Records to process >>

==========

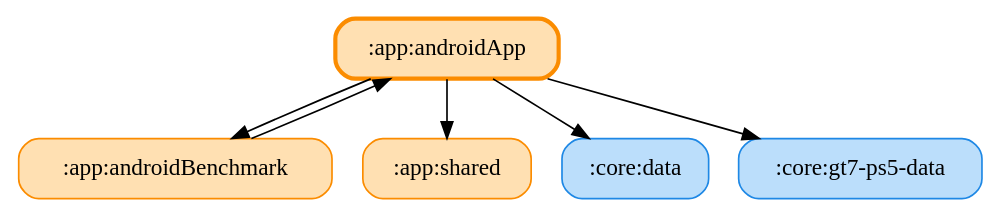
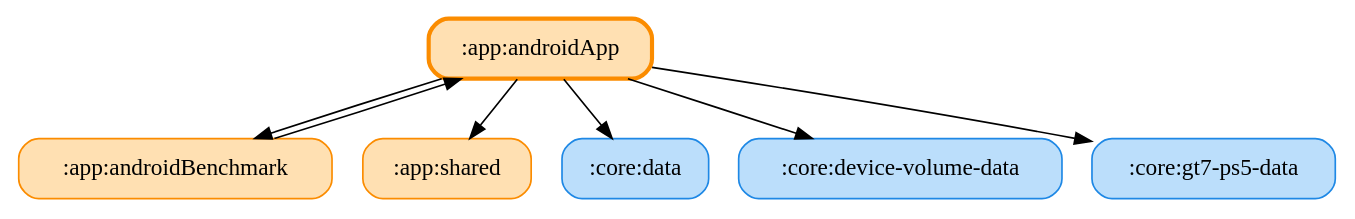
The diagram in docs/graphs/app-androidApp.gv (ai-kurou/KoDriver), drawn with Graphviz before and after one commit. The commit also changed 2 other files, not shown here.

Commit message:
chore: update module graph images

```diff
--- a/docs/graphs/app-androidApp.gv
+++ b/docs/graphs/app-androidApp.gv
@@ -1,14 +1,16 @@
 digraph G {
   rankdir=TB
   node [shape=box, style="rounded,filled"]
   ":app:androidApp" [fillcolor="#FFE0B2", color="#FB8C00", penwidth=2.5]
   ":app:androidBenchmark" [fillcolor="#FFE0B2", color="#FB8C00", penwidth=1]
   ":app:shared" [fillcolor="#FFE0B2", color="#FB8C00", penwidth=1]
   ":core:data" [fillcolor="#BBDEFB", color="#1E88E5", penwidth=1]
+  ":core:device-volume-data" [fillcolor="#BBDEFB", color="#1E88E5", penwidth=1]
   ":core:gt7-ps5-data" [fillcolor="#BBDEFB", color="#1E88E5", penwidth=1]
   ":app:androidApp" -> ":app:shared"
   ":app:androidApp" -> ":app:androidBenchmark"
   ":app:androidApp" -> ":core:data"
   ":app:androidApp" -> ":core:gt7-ps5-data"
+  ":app:androidApp" -> ":core:device-volume-data"
   ":app:androidBenchmark" -> ":app:androidApp"
 }
```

==========

Work order >>
Take every line in the preceding listing that contains "androidBenchmark" and copy it.

Expected output >>
   ":app:androidBenchmark" [fillcolor="#FFE0B2", color="#FB8C00", penwidth=1]
   ":app:androidApp" -> ":app:androidBenchmark"
   ":app:androidBenchmark" -> ":app:androidApp"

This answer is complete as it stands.